Unaware that she was a NETPAC member, I first contacted Jocelyne after she made Dunia Kiss Me Not on the Eyes (2005), an elegant and poetic but highly controversial film dealing with female circumcision. Dunia, probably her best known fictional feature, had nominations and wins in festivals from Sundance to Kerala, but the film also brought death threats from fundamentalist Egyptians. (Jocelyne, however, as Philip notes, was no stranger to harassment in relation to her filmmaking.) I emailed her very briefly and informally to ask to screen the film. Later I was embarrassed by this, but when I finally met Jocelyne as a fellow juror at the festival in Kerala a few years later, she told me that this informality was exactly why she agreed!  Over the years as we grew closer and I saw her many times in India, also in Beirut and Ahvaz, on the occasions described here by Mohammad and Philip, and indeed in Australia, I came to love and admire her indefatiguable passion and her mode of operation - resistance to all forms of injustice. Also her ability to make everyone feel so special.

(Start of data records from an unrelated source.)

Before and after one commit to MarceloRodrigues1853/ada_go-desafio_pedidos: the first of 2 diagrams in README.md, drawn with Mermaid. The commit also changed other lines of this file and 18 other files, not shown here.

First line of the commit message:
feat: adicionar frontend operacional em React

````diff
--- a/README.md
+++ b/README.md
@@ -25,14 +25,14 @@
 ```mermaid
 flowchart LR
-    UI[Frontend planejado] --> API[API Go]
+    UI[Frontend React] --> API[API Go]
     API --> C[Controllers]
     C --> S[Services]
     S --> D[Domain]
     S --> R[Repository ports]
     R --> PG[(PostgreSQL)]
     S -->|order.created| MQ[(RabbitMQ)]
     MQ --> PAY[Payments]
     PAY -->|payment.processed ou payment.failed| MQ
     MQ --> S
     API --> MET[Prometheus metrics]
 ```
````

Anne Demy-Geroe


We were crossing the moutains of Lebanon in 2013. Jocelyne Saab was driving slowly, terrified of driving over the sheer cliffs. I was struggling to stay awake while Jocelyne was telling me stories of how depressed she was 30 years ago when the French intelligence kept interrogating her over the films she was making about the Lebanon War (1975-90). One night after Christmas she was thinking how everything was going nowhere and that she didn’t want to struggle anymore. Her death wish was nearly fulfilled when she fell into the icy Seine River. Someone jumped in to rescue her and in those minutes when death was so close, she found her will to live again. Death and live has imbued her work, and much as life ad death has seeped through Lebanese history. That strife perpetuates eve today with the Syria War (2011 - ) whe refugees flooded into Lebanon.  But Jocelyne’s sense of purpose has never been more focused. She set up the Cultural Resistance International Film Festival in 2013 where Ing K’s Shakespeare Must Die won Best Asia Feature. She has even finished a book and a brand new short film last month. If culture cannot save the world it can at least resist the madness. We crossed the mountains safely. Death still followed us. But we were no longer afraid.

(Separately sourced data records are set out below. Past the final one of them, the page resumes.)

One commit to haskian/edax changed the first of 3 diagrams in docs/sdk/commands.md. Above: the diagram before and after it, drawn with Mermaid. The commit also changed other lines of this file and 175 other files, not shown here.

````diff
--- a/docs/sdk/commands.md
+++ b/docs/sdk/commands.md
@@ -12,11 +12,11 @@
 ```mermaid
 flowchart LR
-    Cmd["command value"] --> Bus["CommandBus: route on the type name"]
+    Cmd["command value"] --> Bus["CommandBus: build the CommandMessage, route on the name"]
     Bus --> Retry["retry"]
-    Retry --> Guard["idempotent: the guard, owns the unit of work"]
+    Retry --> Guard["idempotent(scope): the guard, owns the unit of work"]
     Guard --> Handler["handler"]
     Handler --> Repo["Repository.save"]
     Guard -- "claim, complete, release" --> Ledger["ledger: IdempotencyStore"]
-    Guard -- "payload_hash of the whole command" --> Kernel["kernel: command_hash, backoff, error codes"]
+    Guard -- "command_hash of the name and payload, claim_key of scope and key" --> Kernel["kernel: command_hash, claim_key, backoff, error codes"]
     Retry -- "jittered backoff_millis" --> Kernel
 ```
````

Philip Cheah

__Image Woman in Red in Kerala __

 

Obituary

Jocelyne Saab (30th Apr, 1948 - 7th Jan. 2019) Jocelyne Jocelyne Saab, widely considered one of the most important contemporary Arab filmmakers, passed away after a brave and difficult battle with cancer on 7 January. Although death had long been hovering, many of us in contact only through texting or phoning, were taken by surprise, as the usual season's greetings had been exchanged with no hint that this beloved member of our film community would leave us within a week. Read More...